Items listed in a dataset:

++++++++++

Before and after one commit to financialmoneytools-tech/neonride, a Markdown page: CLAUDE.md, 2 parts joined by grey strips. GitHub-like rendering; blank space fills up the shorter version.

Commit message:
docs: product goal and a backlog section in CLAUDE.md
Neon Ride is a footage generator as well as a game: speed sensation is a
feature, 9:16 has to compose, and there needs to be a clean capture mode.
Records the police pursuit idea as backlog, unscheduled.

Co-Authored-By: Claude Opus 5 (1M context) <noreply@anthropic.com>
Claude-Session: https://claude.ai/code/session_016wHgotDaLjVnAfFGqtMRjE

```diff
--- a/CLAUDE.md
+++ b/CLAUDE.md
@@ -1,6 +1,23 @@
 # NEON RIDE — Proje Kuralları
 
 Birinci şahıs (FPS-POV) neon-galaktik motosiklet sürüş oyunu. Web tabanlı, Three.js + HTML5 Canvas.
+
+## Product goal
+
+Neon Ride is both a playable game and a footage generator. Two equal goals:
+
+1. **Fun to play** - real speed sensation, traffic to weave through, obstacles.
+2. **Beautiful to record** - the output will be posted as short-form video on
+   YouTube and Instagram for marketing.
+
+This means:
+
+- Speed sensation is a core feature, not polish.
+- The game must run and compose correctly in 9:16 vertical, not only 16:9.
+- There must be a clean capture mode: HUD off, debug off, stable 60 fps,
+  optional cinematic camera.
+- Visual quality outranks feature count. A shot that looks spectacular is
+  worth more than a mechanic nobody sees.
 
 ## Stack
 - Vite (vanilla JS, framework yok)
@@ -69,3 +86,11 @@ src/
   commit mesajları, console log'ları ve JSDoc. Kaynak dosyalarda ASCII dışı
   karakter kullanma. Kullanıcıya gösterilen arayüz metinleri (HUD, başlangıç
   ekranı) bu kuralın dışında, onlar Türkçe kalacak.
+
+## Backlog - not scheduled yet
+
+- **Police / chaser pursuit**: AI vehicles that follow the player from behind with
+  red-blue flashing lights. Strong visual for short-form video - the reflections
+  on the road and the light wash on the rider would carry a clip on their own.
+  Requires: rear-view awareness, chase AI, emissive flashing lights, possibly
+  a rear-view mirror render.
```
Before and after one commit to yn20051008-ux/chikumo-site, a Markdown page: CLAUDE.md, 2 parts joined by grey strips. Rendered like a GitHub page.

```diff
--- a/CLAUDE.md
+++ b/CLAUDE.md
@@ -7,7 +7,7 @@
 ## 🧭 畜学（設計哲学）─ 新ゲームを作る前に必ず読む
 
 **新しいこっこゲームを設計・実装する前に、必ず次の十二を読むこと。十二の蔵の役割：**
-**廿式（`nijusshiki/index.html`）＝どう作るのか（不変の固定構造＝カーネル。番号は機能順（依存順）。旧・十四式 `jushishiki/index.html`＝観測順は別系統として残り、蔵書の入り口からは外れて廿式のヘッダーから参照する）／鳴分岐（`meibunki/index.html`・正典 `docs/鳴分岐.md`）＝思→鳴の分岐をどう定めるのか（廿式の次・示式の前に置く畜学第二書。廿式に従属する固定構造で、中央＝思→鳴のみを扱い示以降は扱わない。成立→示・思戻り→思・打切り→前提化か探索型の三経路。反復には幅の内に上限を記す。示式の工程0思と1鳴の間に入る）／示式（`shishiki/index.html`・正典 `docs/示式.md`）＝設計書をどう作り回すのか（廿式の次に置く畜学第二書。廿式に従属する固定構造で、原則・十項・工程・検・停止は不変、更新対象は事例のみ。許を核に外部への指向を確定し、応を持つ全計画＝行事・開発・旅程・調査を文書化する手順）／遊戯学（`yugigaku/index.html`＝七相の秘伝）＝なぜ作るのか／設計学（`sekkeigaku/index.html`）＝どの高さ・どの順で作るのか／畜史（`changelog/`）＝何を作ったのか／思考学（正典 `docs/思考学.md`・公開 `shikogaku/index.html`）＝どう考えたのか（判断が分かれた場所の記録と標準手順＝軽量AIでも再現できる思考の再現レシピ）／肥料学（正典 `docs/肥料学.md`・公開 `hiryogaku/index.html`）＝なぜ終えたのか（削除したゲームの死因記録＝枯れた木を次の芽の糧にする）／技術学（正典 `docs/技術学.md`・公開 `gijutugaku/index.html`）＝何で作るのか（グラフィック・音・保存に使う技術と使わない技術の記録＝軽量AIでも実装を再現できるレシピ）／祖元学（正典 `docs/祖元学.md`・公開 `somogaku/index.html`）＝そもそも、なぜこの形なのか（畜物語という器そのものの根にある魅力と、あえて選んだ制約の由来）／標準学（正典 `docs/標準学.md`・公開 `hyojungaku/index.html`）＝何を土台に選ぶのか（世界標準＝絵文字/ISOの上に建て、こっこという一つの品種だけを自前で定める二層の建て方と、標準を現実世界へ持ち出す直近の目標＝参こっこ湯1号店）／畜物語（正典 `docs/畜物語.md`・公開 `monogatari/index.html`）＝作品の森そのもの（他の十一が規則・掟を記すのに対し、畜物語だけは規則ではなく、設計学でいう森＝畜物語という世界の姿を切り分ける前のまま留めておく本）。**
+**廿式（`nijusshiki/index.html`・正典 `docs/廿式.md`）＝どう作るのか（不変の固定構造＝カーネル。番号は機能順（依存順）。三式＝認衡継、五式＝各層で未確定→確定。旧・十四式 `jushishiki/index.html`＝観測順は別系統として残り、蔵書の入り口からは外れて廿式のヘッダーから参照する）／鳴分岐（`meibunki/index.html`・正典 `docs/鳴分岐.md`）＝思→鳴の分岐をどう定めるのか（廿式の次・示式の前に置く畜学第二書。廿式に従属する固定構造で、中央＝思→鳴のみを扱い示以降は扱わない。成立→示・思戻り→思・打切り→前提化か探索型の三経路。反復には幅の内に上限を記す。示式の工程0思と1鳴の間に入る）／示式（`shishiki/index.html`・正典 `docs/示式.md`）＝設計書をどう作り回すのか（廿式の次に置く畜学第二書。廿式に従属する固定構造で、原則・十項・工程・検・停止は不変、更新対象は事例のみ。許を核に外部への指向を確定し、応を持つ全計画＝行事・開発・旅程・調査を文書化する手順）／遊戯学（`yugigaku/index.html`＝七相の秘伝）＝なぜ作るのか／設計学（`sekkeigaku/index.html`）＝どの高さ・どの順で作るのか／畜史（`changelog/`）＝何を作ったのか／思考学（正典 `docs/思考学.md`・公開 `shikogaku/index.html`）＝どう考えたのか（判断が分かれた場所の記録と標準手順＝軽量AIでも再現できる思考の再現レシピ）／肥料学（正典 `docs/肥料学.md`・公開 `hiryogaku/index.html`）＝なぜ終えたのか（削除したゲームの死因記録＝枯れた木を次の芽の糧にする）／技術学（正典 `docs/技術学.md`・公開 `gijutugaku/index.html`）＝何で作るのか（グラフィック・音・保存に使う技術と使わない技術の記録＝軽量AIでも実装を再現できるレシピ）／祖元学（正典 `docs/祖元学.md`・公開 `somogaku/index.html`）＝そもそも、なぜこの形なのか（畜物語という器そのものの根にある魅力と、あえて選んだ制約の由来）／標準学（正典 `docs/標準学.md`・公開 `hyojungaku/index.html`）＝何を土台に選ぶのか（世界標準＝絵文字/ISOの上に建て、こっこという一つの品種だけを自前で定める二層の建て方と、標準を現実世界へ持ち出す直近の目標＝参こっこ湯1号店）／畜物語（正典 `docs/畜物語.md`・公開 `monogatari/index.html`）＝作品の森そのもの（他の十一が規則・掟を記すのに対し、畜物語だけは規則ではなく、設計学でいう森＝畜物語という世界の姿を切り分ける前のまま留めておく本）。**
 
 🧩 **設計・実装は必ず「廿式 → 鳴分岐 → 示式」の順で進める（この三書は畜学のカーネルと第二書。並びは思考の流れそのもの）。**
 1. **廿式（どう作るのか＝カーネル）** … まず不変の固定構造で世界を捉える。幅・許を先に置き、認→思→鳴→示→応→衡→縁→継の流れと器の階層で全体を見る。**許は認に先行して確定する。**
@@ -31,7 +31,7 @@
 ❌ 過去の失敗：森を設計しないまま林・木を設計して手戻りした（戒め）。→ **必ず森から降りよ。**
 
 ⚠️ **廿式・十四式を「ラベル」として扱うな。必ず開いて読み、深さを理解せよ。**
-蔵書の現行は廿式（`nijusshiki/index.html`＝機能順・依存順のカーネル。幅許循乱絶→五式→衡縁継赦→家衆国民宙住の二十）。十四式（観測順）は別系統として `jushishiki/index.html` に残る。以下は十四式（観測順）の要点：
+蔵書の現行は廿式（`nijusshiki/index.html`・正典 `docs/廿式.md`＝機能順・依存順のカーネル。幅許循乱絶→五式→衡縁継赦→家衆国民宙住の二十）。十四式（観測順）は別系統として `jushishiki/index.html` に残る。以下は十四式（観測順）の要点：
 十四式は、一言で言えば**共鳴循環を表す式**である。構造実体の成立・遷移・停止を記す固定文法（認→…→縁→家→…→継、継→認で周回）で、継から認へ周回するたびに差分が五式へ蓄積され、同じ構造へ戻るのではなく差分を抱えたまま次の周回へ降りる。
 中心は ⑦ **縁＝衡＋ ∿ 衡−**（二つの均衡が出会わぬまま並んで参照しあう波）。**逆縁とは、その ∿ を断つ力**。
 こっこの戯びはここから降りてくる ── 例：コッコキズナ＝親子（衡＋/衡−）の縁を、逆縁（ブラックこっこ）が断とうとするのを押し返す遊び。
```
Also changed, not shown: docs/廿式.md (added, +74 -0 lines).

++++++++++

● Task item
Each line containing the word "must" needs to be copied from the data above.

● Answer area
+- The game must run and compose correctly in 9:16 vertical, not only 16:9.
+- There must be a clean capture mode: HUD off, debug off, stable 60 fps,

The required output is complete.